┌────────

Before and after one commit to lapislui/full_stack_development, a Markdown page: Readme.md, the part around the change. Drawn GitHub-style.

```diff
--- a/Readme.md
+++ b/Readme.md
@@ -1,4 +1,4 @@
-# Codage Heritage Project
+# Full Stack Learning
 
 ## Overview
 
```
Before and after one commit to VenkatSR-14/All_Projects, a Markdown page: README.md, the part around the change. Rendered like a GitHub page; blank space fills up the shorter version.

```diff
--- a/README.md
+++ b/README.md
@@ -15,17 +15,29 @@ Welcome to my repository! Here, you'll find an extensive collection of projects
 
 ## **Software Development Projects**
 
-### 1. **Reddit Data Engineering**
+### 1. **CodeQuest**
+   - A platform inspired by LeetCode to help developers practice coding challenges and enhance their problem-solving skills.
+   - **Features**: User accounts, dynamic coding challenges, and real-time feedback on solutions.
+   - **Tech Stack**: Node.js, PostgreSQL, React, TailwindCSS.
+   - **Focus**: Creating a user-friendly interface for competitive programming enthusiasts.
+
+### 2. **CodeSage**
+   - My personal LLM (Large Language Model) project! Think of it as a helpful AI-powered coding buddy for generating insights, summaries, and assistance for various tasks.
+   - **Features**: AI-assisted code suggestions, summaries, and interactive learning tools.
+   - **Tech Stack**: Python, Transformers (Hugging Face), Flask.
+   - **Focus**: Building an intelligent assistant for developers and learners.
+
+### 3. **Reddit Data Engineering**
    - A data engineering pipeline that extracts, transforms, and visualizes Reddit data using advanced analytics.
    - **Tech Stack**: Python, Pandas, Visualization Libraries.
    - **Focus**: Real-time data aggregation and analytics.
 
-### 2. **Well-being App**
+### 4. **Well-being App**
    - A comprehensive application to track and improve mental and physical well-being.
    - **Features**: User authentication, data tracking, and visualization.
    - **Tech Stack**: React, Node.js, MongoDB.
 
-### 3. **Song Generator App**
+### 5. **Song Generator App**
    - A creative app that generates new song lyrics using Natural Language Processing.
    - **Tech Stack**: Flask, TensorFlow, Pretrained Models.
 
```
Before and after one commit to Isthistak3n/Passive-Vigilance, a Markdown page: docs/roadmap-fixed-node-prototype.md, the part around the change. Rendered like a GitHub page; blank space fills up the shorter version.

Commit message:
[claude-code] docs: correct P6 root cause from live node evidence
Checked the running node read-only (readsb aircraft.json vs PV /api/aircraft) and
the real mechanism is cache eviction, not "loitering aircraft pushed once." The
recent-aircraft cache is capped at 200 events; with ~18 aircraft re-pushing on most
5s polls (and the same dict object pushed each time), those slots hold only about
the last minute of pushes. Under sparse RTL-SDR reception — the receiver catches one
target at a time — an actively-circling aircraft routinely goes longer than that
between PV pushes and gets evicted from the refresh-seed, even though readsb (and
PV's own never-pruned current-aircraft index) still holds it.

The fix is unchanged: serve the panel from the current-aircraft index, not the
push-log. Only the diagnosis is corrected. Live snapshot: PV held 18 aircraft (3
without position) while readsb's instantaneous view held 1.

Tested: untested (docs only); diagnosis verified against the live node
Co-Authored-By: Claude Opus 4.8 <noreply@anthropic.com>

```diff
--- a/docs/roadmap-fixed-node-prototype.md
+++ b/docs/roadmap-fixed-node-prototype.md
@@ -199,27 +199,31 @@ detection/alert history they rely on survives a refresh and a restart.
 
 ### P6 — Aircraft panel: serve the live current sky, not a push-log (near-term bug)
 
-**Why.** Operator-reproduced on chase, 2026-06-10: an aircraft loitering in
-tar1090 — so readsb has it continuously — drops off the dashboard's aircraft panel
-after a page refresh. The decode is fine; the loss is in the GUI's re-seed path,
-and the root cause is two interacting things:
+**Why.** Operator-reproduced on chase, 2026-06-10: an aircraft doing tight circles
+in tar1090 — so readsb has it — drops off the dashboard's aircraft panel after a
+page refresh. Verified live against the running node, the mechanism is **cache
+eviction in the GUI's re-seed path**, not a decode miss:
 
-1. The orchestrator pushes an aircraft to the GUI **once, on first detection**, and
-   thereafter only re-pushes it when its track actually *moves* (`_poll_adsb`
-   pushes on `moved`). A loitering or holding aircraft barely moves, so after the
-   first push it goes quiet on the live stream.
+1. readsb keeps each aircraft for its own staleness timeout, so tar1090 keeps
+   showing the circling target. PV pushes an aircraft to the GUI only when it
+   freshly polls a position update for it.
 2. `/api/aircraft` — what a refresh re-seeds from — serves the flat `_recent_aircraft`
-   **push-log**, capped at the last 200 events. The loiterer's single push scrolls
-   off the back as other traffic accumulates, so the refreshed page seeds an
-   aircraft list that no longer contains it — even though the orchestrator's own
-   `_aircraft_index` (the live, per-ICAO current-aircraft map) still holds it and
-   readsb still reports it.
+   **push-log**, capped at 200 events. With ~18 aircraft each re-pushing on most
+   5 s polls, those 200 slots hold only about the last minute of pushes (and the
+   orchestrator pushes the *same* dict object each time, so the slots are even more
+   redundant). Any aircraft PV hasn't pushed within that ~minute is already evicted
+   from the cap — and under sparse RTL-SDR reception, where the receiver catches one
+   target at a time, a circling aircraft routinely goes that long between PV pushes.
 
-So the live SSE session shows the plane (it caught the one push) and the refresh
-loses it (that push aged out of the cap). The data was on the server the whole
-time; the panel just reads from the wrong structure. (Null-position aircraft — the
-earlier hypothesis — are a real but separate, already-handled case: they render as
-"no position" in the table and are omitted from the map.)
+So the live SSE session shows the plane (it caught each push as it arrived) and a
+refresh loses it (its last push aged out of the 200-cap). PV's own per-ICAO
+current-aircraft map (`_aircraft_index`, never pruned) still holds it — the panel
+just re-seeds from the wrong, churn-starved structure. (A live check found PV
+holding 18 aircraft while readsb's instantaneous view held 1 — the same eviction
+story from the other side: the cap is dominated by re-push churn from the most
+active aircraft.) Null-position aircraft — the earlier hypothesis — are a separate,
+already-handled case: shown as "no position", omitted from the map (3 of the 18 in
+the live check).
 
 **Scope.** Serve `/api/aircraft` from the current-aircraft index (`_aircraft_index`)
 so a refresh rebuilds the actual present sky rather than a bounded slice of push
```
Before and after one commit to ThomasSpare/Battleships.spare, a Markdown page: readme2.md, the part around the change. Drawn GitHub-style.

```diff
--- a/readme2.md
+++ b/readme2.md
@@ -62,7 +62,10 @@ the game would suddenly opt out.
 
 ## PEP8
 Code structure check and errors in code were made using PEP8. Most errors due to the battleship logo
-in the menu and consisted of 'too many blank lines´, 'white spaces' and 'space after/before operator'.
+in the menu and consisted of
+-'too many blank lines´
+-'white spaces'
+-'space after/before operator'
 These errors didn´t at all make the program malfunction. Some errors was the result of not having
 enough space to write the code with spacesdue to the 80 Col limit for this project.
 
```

└────────

What you are asked to do: Read through the material above, and whenever a line contains "that", copy it.

Task output:
    - A data engineering pipeline that extracts, transforms, and visualizes Reddit data using advanced analytics.
    - A creative app that generates new song lyrics using Natural Language Processing.
target at a time — an actively-circling aircraft routinely goes longer than that
-   aircraft list that no longer contains it — even though the orchestrator's own
+   redundant). Any aircraft PV hasn't pushed within that ~minute is already evicted
+   target at a time, a circling aircraft routinely goes that long between PV pushes.
-loses it (that push aged out of the cap). The data was on the server the whole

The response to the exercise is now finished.